[Modification records]
-- Opening Marker --

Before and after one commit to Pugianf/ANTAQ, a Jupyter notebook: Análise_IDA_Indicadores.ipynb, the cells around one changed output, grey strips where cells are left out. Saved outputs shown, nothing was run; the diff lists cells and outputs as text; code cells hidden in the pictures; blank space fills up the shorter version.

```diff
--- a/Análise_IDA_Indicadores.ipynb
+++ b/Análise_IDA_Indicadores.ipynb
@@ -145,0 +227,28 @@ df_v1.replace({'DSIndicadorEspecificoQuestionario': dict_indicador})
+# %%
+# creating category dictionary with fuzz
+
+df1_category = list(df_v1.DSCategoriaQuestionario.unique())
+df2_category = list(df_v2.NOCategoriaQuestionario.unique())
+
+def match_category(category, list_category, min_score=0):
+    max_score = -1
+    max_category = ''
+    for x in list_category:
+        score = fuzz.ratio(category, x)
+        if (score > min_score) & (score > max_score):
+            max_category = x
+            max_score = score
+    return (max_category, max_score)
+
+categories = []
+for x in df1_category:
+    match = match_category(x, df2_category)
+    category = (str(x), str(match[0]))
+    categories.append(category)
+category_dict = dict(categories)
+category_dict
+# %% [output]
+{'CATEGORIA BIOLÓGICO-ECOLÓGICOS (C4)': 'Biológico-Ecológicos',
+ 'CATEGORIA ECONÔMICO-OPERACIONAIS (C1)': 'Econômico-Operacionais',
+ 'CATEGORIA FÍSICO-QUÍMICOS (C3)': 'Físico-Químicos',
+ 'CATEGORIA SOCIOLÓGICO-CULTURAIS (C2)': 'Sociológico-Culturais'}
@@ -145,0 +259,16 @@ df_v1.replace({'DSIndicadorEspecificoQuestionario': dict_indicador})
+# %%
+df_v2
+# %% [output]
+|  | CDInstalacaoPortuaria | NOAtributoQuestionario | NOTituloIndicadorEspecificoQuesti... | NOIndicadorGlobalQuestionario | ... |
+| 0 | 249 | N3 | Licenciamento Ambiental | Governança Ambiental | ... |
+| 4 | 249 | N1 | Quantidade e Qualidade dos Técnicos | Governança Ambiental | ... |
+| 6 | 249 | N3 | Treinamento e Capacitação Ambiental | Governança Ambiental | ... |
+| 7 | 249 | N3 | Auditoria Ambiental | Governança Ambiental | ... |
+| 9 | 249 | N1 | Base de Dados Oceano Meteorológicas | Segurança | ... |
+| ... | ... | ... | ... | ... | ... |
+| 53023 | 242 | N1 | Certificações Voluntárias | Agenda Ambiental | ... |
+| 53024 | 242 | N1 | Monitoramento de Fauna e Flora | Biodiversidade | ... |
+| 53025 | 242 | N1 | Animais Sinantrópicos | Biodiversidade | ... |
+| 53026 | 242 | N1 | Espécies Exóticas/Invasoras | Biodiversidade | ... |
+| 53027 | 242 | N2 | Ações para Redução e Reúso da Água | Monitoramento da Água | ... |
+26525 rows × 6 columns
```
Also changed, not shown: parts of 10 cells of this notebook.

-- Closing Marker --

● **Task to carry out**
Every record must appear in the answer exactly as it does above.

● **Solution to this problem**
Before and after one commit to Pugianf/ANTAQ, a Jupyter notebook: Análise_IDA_Indicadores.ipynb, the cells around one changed output, grey strips where cells are left out. Saved outputs shown, nothing was run; the diff lists cells and outputs as text; code cells hidden in the pictures; blank space fills up the shorter version.

```diff
--- a/Análise_IDA_Indicadores.ipynb
+++ b/Análise_IDA_Indicadores.ipynb
@@ -145,0 +227,28 @@ df_v1.replace({'DSIndicadorEspecificoQuestionario': dict_indicador})
+# %%
+# creating category dictionary with fuzz
+
+df1_category = list(df_v1.DSCategoriaQuestionario.unique())
+df2_category = list(df_v2.NOCategoriaQuestionario.unique())
+
+def match_category(category, list_category, min_score=0):
+    max_score = -1
+    max_category = ''
+    for x in list_category:
+        score = fuzz.ratio(category, x)
+        if (score > min_score) & (score > max_score):
+            max_category = x
+            max_score = score
+    return (max_category, max_score)
+
+categories = []
+for x in df1_category:
+    match = match_category(x, df2_category)
+    category = (str(x), str(match[0]))
+    categories.append(category)
+category_dict = dict(categories)
+category_dict
+# %% [output]
+{'CATEGORIA BIOLÓGICO-ECOLÓGICOS (C4)': 'Biológico-Ecológicos',
+ 'CATEGORIA ECONÔMICO-OPERACIONAIS (C1)': 'Econômico-Operacionais',
+ 'CATEGORIA FÍSICO-QUÍMICOS (C3)': 'Físico-Químicos',
+ 'CATEGORIA SOCIOLÓGICO-CULTURAIS (C2)': 'Sociológico-Culturais'}
@@ -145,0 +259,16 @@ df_v1.replace({'DSIndicadorEspecificoQuestionario': dict_indicador})
+# %%
+df_v2
+# %% [output]
+|  | CDInstalacaoPortuaria | NOAtributoQuestionario | NOTituloIndicadorEspecificoQuesti... | NOIndicadorGlobalQuestionario | ... |
+| 0 | 249 | N3 | Licenciamento Ambiental | Governança Ambiental | ... |
+| 4 | 249 | N1 | Quantidade e Qualidade dos Técnicos | Governança Ambiental | ... |
+| 6 | 249 | N3 | Treinamento e Capacitação Ambiental | Governança Ambiental | ... |
+| 7 | 249 | N3 | Auditoria Ambiental | Governança Ambiental | ... |
+| 9 | 249 | N1 | Base de Dados Oceano Meteorológicas | Segurança | ... |
+| ... | ... | ... | ... | ... | ... |
+| 53023 | 242 | N1 | Certificações Voluntárias | Agenda Ambiental | ... |
+| 53024 | 242 | N1 | Monitoramento de Fauna e Flora | Biodiversidade | ... |
+| 53025 | 242 | N1 | Animais Sinantrópicos | Biodiversidade | ... |
+| 53026 | 242 | N1 | Espécies Exóticas/Invasoras | Biodiversidade | ... |
+| 53027 | 242 | N2 | Ações para Redução e Reúso da Água | Monitoramento da Água | ... |
+26525 rows × 6 columns
```
Also changed, not shown: parts of 10 cells of this notebook.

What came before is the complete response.